My Account

History of United Airlines

Length: 610 words (1.7 double-spaced pages)
Rating: Excellent
Open Document
- - - - - - - - - - - - - - - - - - - - - - - - - - - - - - - - - -

Text Preview

History of United Airlines


United Airlines aircraft have soared through the skies for more than 70 years. Initially used to transport U.S. mail, the planes soon took on a few adventurous passengers. In a matter of years, air travel was embraced by the general public, creating a demand for larger, faster, more luxurious aircraft.

By 1914 aviation technology was sophisticated enough to make airplanes valuable wartime tools. In 1918, the U.S. government found an important peacetime role for aviation: delivering mail. Entrepreneur Walter T. Varney launched his U.S. "air mail" operation April 6, 1926, marking the birth of commercial aviation in the United States. Because Varney was a predecessor of United, it also marked the birth of the airline.

With the advent of larger aircraft, such as the Boeing and Ford trimotors, came stewardess service. Boeing Air Transport employee, Steve Stimpson, took the suggestion of nurse Ellen Church. He proposed that nurses serve coffee and sandwiches and minister to the comfort of apprehensive flyers.

As aviation matured, airlines, aircraft manufacturers and airport operators merged into giant corporations. When cries of "monopoly" arose, the conglomerates dismantled.
Few things escaped the shadow cast by World War II, and the aviation industry was no exception. For 60 wearisome months, United put aside its quest for growth and
profitability and took on a new responsibility: serving the U.S. military. United modified its aircraft for war, trained ground crews and flew thousands of missions to Alaska and across the Pacific to transport soldiers and supplies.

The post-war economic boom that swept the United States included a strong demand for air travel. President William A. Patterson responded by expanding United's workforce, acquiring new routes and purchasing United's first jet aircraft. This strategy, along with the 1961 merger with Capital Airlines, solidified United's industry leadership and made the company the world's largest commercial airline. The end of World War II brought a brief period of euphoria to the war-weary people of the United States. Rationing was over, business and industry were back to a peacetime mode, and the nation was feeling the feverish excitement of the boom times economists had predicted.
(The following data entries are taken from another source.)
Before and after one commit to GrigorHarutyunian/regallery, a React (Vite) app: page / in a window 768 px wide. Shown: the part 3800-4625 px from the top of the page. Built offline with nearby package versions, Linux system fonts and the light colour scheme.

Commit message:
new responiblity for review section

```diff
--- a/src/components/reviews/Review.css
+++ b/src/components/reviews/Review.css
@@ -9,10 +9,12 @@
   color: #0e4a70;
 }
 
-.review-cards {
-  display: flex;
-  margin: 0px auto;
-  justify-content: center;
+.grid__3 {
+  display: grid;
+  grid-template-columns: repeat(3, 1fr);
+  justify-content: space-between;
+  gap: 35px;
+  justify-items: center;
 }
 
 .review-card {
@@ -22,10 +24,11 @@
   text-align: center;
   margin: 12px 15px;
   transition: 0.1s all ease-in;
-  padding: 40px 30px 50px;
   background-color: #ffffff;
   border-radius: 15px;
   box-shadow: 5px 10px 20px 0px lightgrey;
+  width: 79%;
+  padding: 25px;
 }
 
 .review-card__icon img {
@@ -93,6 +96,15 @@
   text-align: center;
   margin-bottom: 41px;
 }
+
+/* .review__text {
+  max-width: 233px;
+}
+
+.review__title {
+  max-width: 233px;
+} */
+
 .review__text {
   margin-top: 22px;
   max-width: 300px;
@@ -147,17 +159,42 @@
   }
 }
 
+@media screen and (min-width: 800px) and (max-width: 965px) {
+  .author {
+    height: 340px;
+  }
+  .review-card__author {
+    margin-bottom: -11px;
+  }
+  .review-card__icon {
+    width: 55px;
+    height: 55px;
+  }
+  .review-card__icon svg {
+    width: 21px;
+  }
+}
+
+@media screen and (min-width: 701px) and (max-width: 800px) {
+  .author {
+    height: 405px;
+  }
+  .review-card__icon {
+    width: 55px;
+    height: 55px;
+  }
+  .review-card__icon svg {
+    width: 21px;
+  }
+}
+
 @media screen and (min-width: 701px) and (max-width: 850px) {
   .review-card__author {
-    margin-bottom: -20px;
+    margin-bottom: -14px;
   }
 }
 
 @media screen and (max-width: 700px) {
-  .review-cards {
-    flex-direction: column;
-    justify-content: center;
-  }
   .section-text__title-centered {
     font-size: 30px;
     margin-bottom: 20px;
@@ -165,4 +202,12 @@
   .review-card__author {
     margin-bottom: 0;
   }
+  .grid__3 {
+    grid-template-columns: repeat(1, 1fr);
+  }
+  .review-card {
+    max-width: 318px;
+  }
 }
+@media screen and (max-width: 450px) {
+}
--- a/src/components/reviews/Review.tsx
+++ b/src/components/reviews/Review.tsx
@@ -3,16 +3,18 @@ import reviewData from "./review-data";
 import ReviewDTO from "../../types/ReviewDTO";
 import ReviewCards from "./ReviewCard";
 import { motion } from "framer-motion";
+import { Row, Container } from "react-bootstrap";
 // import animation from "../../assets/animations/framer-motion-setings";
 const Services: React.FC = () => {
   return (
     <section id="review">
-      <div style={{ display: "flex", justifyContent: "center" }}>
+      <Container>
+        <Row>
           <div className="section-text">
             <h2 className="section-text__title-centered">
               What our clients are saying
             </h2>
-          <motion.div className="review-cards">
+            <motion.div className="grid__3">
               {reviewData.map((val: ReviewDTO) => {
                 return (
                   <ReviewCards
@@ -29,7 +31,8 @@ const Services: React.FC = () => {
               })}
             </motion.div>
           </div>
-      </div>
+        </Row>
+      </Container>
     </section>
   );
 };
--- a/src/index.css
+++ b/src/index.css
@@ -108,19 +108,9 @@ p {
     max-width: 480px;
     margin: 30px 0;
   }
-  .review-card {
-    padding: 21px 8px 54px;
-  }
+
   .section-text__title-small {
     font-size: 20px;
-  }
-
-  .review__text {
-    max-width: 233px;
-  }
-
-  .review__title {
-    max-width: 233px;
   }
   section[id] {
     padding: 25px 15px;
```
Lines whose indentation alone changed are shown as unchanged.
But while the forecasters were correct in their predictions, none came close to foretelling the suddenness and intensity with which the boom would thrust itself upon the nation, particularly upon the air transport industry. Airline fares had been reduced 10 percent since 1941, making it cheaper in many cases to travel by air than by rail.
United's fortunes changed in 1970 when the company posted a loss of $47 million just two years after making record profits. The company ran through a string of six presidents between 1970 and 1989 and changed its name twice as it fluctuated between further diversification and a return to its core airline business. Adding to the turbulence
was United's purchase of Pan Am's Pacific Division and the deregulation of U.S. airlines.
As the 20th century drew to a close, United redefined itself. Now operating in a deregulated environment, the company inaugurated service to Europe and South America and expanded its number of Pacific Rim destinations. United also adopted a new livery and logo befitting a global airline. Most important, United established its Employee Stock Ownership Plan, creating the world's largest majority employee-owned company in the world.
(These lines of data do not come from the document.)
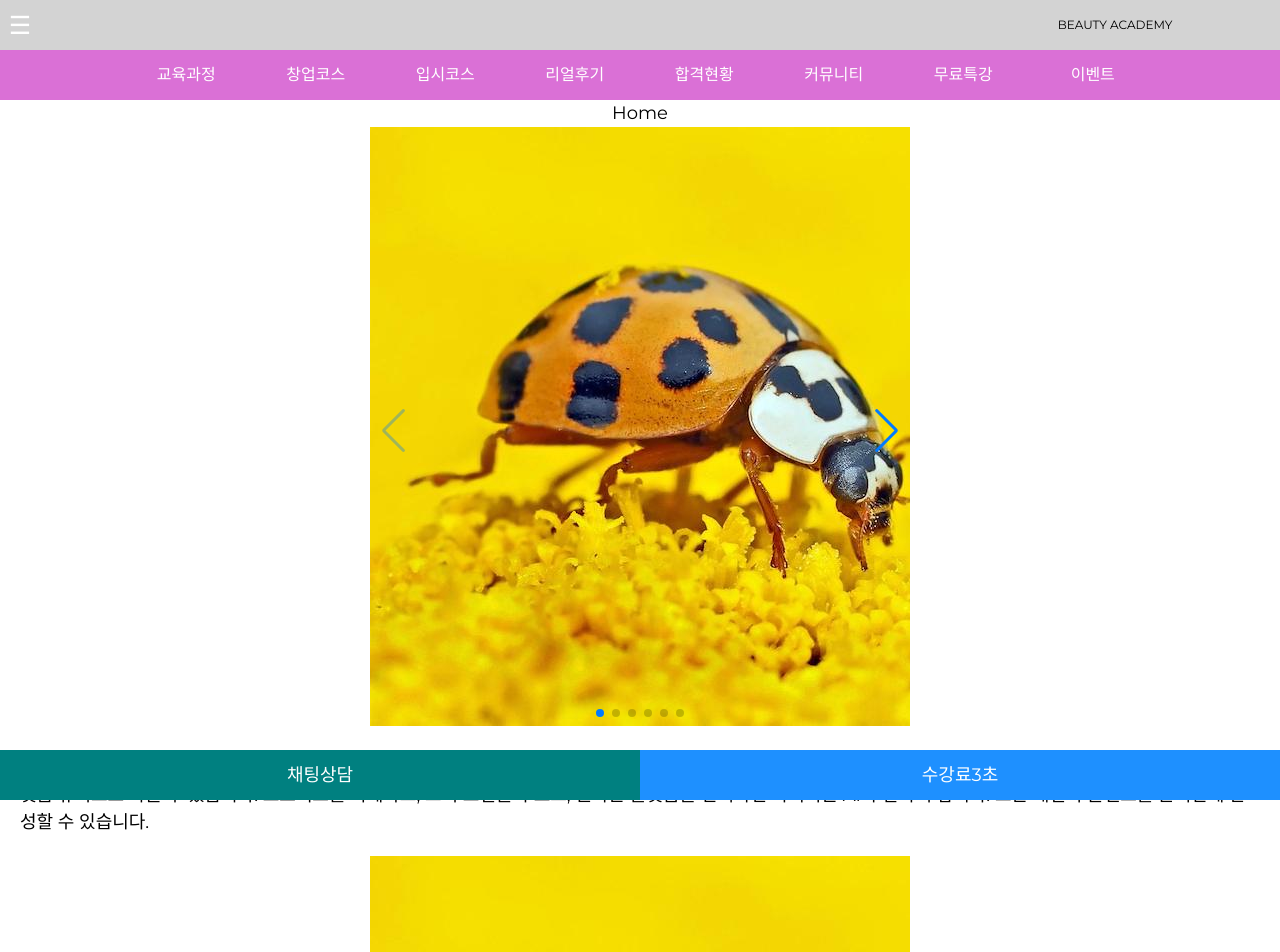
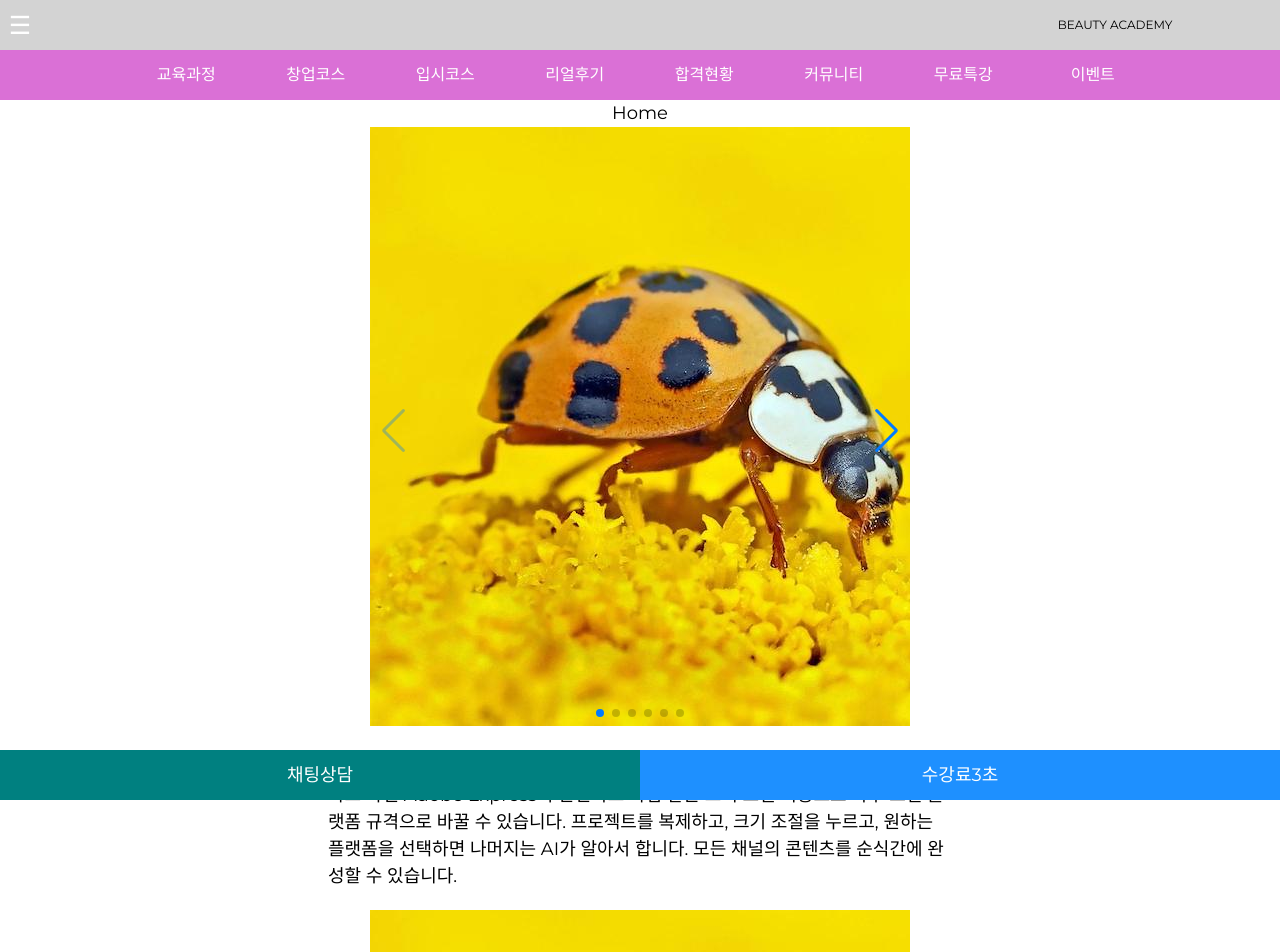
Before and after one commit to zizimoos/beauty-academy, a React (Create React App) app: page / in a window 1280 px wide. Shown: the top 952 px of the page. Built offline with nearby package versions, Linux system fonts and the light colour scheme.

Commit message:
fix response width textbox

```diff
--- a/src/Scene/Main.js
+++ b/src/Scene/Main.js
@@ -17,9 +17,11 @@ const TextBox = styled.div`
   padding: 20px;
   line-height: 1.5;
   @media (max-width: ${(props) => props.width}px) {
-    width: ${(props) => (props.width > 1280 ? 1280 : props.width)}px;
-    padding-left: ${(props) => (props.width > 1280 ? 150 : 20)}px;
-    padding-right: ${(props) => (props.width > 1280 ? 150 : 20)}px;
+    width: ${(props) => (props.width > 1023 ? 1024 : props.width)}px;
+    padding-left: ${(props) =>
+      props.width < 768 ? 10 : props.width > 1023 ? 200 : 110}px;
+    padding-right: ${(props) =>
+      props.width < 768 ? 10 : props.width > 1023 ? 200 : 110}px;
   }
 `;
 function Main(props) {
```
As it flies into the new millennium, United continues to lead commercial aviation. Shuttle by United, launched in 1994, competes successfully against a new wave of low-cost carriers. Star Alliance, a global partnership formed in 1997 by United and four international carriers, continues to grow and expand United's reach. A company priority is customer satisfaction and living up to its new slogan: "Rising."

How to Cite this Page
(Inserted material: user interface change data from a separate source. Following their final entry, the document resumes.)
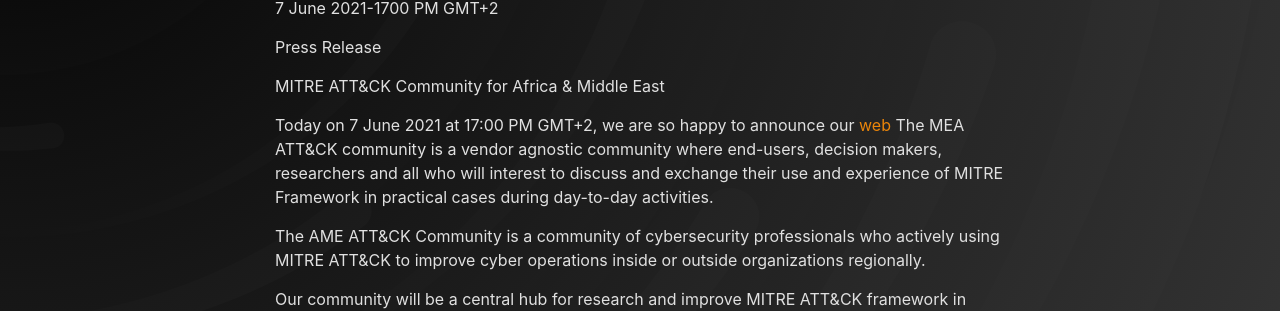
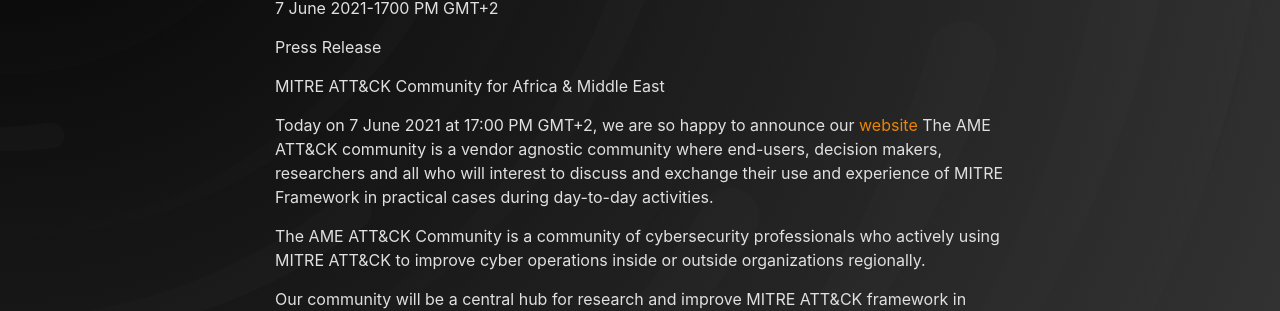
Before and after one commit to bluzr/attackcommunity.github.io, a Jekyll site: the page built from index.md, in a window 1280 px wide and 967 px high. Shown: the part 245-556 px from the top of the window. Built offline with Jekyll 4.4.1, drawn with Linux system fonts in a browser that asks for light colours.

Commit message:
Update index.md

```diff
--- a/index.md
+++ b/index.md
@@ -10,8 +10,8 @@ Press Release
 MITRE ATT&CK Community for Africa & Middle East
 
 
-Today on 7 June 2021 at 17:00 PM GMT+2, we are so happy to announce our [web](https://attackcommunity.org)
-The MEA ATT&CK community is a vendor agnostic community where end-users, decision makers, researchers and all who will interest to discuss and exchange their use and experience of MITRE Framework in practical cases during day-to-day activities.
+Today on 7 June 2021 at 17:00 PM GMT+2, we are so happy to announce our [website](https://attackcommunity.org)
+The AME ATT&CK community is a vendor agnostic community where end-users, decision makers, researchers and all who will interest to discuss and exchange their use and experience of MITRE Framework in practical cases during day-to-day activities.
 
 The AME ATT&CK Community is a community of cybersecurity professionals who actively using MITRE ATT&CK to improve cyber operations inside or outside organizations regionally.
 
```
MLA Citation:
"History of United Airlines." 08 Dec 2016

Related Searches

Important Note: If you'd like to save a copy of the paper on your computer, you can COPY and PASTE it into your word processor. Please, follow these steps to do that in Windows:

1. Select the text of the paper with the mouse and press Ctrl+C.
2. Open your word processor and press Ctrl+V.

Company's Liability (the "Web Site") is produced by the "Company". The contents of this Web Site, such as text, graphics, images, audio, video and all other material ("Material"), are protected by copyright under both United States and foreign laws. The Company makes no representations about the accuracy, reliability, completeness, or timeliness of the Material or about the results to be obtained from using the Material. You expressly agree that any use of the Material is entirely at your own risk. Most of the Material on the Web Site is provided and maintained by third parties. This third party Material may not be screened by the Company prior to its inclusion on the Web Site. You expressly agree that the Company is not liable or responsible for any defamatory, offensive, or illegal conduct of other subscribers or third parties.

The Materials are provided on an as-is basis without warranty express or implied. The Company and its suppliers and affiliates disclaim all warranties, including the warranty of non-infringement of proprietary or third party rights, and the warranty of fitness for a particular purpose. The Company and its suppliers make no warranties as to the accuracy, reliability, completeness, or timeliness of the material, services, text, graphics and links.

For a complete statement of the Terms of Service, please see our website. By obtaining these materials you agree to abide by the terms herein, by our Terms of Service as posted on the website and any and all alterations, revisions and amendments thereto.

Return to